**Record extracts:**
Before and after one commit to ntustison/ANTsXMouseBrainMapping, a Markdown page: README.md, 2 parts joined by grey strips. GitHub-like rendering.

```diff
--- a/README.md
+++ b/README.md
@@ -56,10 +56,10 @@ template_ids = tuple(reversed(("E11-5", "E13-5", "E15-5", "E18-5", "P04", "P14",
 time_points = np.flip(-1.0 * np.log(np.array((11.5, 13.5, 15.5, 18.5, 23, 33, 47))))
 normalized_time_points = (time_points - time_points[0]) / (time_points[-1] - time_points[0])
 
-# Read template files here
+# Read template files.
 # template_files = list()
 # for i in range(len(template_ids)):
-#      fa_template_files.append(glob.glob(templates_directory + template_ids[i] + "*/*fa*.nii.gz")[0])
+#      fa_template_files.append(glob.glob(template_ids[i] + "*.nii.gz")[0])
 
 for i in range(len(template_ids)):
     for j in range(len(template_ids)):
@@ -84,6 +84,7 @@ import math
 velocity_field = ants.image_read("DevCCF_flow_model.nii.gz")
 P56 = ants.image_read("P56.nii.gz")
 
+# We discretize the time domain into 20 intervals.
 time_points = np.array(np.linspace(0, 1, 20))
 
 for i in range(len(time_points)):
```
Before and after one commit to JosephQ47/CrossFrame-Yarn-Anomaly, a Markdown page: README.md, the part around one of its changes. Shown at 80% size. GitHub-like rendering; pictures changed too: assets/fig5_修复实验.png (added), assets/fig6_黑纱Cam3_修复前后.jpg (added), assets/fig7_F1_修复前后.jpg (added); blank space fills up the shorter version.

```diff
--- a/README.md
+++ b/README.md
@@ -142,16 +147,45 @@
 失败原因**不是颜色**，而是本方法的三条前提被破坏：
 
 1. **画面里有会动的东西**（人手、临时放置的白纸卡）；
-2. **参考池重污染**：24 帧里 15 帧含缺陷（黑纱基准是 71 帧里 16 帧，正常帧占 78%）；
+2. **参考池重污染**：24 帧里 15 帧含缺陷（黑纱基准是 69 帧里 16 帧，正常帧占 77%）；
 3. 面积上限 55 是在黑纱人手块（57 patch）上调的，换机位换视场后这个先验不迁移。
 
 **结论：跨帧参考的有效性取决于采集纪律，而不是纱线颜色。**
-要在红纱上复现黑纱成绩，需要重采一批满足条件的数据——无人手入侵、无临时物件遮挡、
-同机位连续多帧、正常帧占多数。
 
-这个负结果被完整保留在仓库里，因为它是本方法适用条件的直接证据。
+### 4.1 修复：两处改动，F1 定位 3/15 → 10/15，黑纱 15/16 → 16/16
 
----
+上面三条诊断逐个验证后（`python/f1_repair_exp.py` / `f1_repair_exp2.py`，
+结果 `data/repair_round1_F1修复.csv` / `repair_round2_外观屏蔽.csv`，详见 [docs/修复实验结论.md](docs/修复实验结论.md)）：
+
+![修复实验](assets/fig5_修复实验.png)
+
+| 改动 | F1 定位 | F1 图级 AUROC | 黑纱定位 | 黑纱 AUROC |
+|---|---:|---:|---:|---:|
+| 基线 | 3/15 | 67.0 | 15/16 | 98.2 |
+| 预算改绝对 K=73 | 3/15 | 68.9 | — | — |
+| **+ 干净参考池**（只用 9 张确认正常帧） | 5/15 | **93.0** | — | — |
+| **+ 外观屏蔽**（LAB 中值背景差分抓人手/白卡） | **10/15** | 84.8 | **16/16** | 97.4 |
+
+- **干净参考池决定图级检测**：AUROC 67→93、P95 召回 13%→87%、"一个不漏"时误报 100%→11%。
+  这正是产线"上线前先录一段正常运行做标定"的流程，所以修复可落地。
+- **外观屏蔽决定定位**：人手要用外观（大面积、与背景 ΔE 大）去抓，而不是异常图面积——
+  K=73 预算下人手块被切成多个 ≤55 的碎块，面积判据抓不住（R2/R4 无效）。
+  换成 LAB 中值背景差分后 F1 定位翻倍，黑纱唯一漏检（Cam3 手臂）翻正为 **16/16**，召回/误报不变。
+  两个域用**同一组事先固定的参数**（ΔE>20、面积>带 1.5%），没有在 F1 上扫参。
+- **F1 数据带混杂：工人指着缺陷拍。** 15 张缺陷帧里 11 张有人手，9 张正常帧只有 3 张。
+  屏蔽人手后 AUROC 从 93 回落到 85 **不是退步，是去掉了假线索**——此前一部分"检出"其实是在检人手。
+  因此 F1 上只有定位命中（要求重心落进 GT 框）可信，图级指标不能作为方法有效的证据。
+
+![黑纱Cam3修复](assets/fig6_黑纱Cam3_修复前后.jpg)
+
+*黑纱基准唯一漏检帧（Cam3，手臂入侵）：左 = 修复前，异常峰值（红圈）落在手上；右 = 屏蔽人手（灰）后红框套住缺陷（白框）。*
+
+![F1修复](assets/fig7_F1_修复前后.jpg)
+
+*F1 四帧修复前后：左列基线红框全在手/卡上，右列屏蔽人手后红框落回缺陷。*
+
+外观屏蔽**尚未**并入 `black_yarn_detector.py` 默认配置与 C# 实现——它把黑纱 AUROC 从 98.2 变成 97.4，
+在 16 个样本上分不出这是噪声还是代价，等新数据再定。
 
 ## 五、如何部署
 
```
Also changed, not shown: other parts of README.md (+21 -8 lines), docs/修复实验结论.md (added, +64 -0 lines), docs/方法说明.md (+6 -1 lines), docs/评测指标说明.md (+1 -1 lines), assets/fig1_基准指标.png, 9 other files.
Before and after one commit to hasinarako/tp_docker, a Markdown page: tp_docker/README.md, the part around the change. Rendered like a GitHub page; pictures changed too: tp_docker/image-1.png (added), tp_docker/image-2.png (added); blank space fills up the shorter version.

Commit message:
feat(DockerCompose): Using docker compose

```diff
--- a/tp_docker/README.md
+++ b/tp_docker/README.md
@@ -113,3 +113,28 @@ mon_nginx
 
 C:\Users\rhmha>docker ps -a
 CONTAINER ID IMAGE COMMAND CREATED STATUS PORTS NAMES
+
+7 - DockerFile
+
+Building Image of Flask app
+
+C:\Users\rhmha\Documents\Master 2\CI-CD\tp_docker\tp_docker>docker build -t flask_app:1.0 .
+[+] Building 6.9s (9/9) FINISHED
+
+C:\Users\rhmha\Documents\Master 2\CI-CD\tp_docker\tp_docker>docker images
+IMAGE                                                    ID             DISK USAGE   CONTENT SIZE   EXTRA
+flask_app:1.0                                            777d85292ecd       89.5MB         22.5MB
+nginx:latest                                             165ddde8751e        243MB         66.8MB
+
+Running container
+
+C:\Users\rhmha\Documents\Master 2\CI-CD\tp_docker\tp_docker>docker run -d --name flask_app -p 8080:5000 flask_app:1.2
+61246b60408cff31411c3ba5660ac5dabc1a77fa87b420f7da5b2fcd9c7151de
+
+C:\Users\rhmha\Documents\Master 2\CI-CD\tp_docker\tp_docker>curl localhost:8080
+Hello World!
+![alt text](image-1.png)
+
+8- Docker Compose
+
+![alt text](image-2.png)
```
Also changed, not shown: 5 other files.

**Instructions for the task:** Each record above is to be restated word for word.

**Result of the task:**
Before and after one commit to ntustison/ANTsXMouseBrainMapping, a Markdown page: README.md, 2 parts joined by grey strips. GitHub-like rendering.

```diff
--- a/README.md
+++ b/README.md
@@ -56,10 +56,10 @@ template_ids = tuple(reversed(("E11-5", "E13-5", "E15-5", "E18-5", "P04", "P14",
 time_points = np.flip(-1.0 * np.log(np.array((11.5, 13.5, 15.5, 18.5, 23, 33, 47))))
 normalized_time_points = (time_points - time_points[0]) / (time_points[-1] - time_points[0])
 
-# Read template files here
+# Read template files.
 # template_files = list()
 # for i in range(len(template_ids)):
-#      fa_template_files.append(glob.glob(templates_directory + template_ids[i] + "*/*fa*.nii.gz")[0])
+#      fa_template_files.append(glob.glob(template_ids[i] + "*.nii.gz")[0])
 
 for i in range(len(template_ids)):
     for j in range(len(template_ids)):
@@ -84,6 +84,7 @@ import math
 velocity_field = ants.image_read("DevCCF_flow_model.nii.gz")
 P56 = ants.image_read("P56.nii.gz")
 
+# We discretize the time domain into 20 intervals.
 time_points = np.array(np.linspace(0, 1, 20))
 
 for i in range(len(time_points)):
```
Before and after one commit to JosephQ47/CrossFrame-Yarn-Anomaly, a Markdown page: README.md, the part around one of its changes. Shown at 80% size. GitHub-like rendering; pictures changed too: assets/fig5_修复实验.png (added), assets/fig6_黑纱Cam3_修复前后.jpg (added), assets/fig7_F1_修复前后.jpg (added); blank space fills up the shorter version.

```diff
--- a/README.md
+++ b/README.md
@@ -142,16 +147,45 @@
 失败原因**不是颜色**，而是本方法的三条前提被破坏：
 
 1. **画面里有会动的东西**（人手、临时放置的白纸卡）；
-2. **参考池重污染**：24 帧里 15 帧含缺陷（黑纱基准是 71 帧里 16 帧，正常帧占 78%）；
+2. **参考池重污染**：24 帧里 15 帧含缺陷（黑纱基准是 69 帧里 16 帧，正常帧占 77%）；
 3. 面积上限 55 是在黑纱人手块（57 patch）上调的，换机位换视场后这个先验不迁移。
 
 **结论：跨帧参考的有效性取决于采集纪律，而不是纱线颜色。**
-要在红纱上复现黑纱成绩，需要重采一批满足条件的数据——无人手入侵、无临时物件遮挡、
-同机位连续多帧、正常帧占多数。
 
-这个负结果被完整保留在仓库里，因为它是本方法适用条件的直接证据。
+### 4.1 修复：两处改动，F1 定位 3/15 → 10/15，黑纱 15/16 → 16/16
 
----
+上面三条诊断逐个验证后（`python/f1_repair_exp.py` / `f1_repair_exp2.py`，
+结果 `data/repair_round1_F1修复.csv` / `repair_round2_外观屏蔽.csv`，详见 [docs/修复实验结论.md](docs/修复实验结论.md)）：
+
+![修复实验](assets/fig5_修复实验.png)
+
+| 改动 | F1 定位 | F1 图级 AUROC | 黑纱定位 | 黑纱 AUROC |
+|---|---:|---:|---:|---:|
+| 基线 | 3/15 | 67.0 | 15/16 | 98.2 |
+| 预算改绝对 K=73 | 3/15 | 68.9 | — | — |
+| **+ 干净参考池**（只用 9 张确认正常帧） | 5/15 | **93.0** | — | — |
+| **+ 外观屏蔽**（LAB 中值背景差分抓人手/白卡） | **10/15** | 84.8 | **16/16** | 97.4 |
+
+- **干净参考池决定图级检测**：AUROC 67→93、P95 召回 13%→87%、"一个不漏"时误报 100%→11%。
+  这正是产线"上线前先录一段正常运行做标定"的流程，所以修复可落地。
+- **外观屏蔽决定定位**：人手要用外观（大面积、与背景 ΔE 大）去抓，而不是异常图面积——
+  K=73 预算下人手块被切成多个 ≤55 的碎块，面积判据抓不住（R2/R4 无效）。
+  换成 LAB 中值背景差分后 F1 定位翻倍，黑纱唯一漏检（Cam3 手臂）翻正为 **16/16**，召回/误报不变。
+  两个域用**同一组事先固定的参数**（ΔE>20、面积>带 1.5%），没有在 F1 上扫参。
+- **F1 数据带混杂：工人指着缺陷拍。** 15 张缺陷帧里 11 张有人手，9 张正常帧只有 3 张。
+  屏蔽人手后 AUROC 从 93 回落到 85 **不是退步，是去掉了假线索**——此前一部分"检出"其实是在检人手。
+  因此 F1 上只有定位命中（要求重心落进 GT 框）可信，图级指标不能作为方法有效的证据。
+
+![黑纱Cam3修复](assets/fig6_黑纱Cam3_修复前后.jpg)
+
+*黑纱基准唯一漏检帧（Cam3，手臂入侵）：左 = 修复前，异常峰值（红圈）落在手上；右 = 屏蔽人手（灰）后红框套住缺陷（白框）。*
+
+![F1修复](assets/fig7_F1_修复前后.jpg)
+
+*F1 四帧修复前后：左列基线红框全在手/卡上，右列屏蔽人手后红框落回缺陷。*
+
+外观屏蔽**尚未**并入 `black_yarn_detector.py` 默认配置与 C# 实现——它把黑纱 AUROC 从 98.2 变成 97.4，
+在 16 个样本上分不出这是噪声还是代价，等新数据再定。
 
 ## 五、如何部署
 
```
Also changed, not shown: other parts of README.md (+21 -8 lines), docs/修复实验结论.md (added, +64 -0 lines), docs/方法说明.md (+6 -1 lines), docs/评测指标说明.md (+1 -1 lines), assets/fig1_基准指标.png, 9 other files.
Before and after one commit to hasinarako/tp_docker, a Markdown page: tp_docker/README.md, the part around the change. Rendered like a GitHub page; pictures changed too: tp_docker/image-1.png (added), tp_docker/image-2.png (added); blank space fills up the shorter version.

Commit message:
feat(DockerCompose): Using docker compose

```diff
--- a/tp_docker/README.md
+++ b/tp_docker/README.md
@@ -113,3 +113,28 @@ mon_nginx
 
 C:\Users\rhmha>docker ps -a
 CONTAINER ID IMAGE COMMAND CREATED STATUS PORTS NAMES
+
+7 - DockerFile
+
+Building Image of Flask app
+
+C:\Users\rhmha\Documents\Master 2\CI-CD\tp_docker\tp_docker>docker build -t flask_app:1.0 .
+[+] Building 6.9s (9/9) FINISHED
+
+C:\Users\rhmha\Documents\Master 2\CI-CD\tp_docker\tp_docker>docker images
+IMAGE                                                    ID             DISK USAGE   CONTENT SIZE   EXTRA
+flask_app:1.0                                            777d85292ecd       89.5MB         22.5MB
+nginx:latest                                             165ddde8751e        243MB         66.8MB
+
+Running container
+
+C:\Users\rhmha\Documents\Master 2\CI-CD\tp_docker\tp_docker>docker run -d --name flask_app -p 8080:5000 flask_app:1.2
+61246b60408cff31411c3ba5660ac5dabc1a77fa87b420f7da5b2fcd9c7151de
+
+C:\Users\rhmha\Documents\Master 2\CI-CD\tp_docker\tp_docker>curl localhost:8080
+Hello World!
+![alt text](image-1.png)
+
+8- Docker Compose
+
+![alt text](image-2.png)
```
Also changed, not shown: 5 other files.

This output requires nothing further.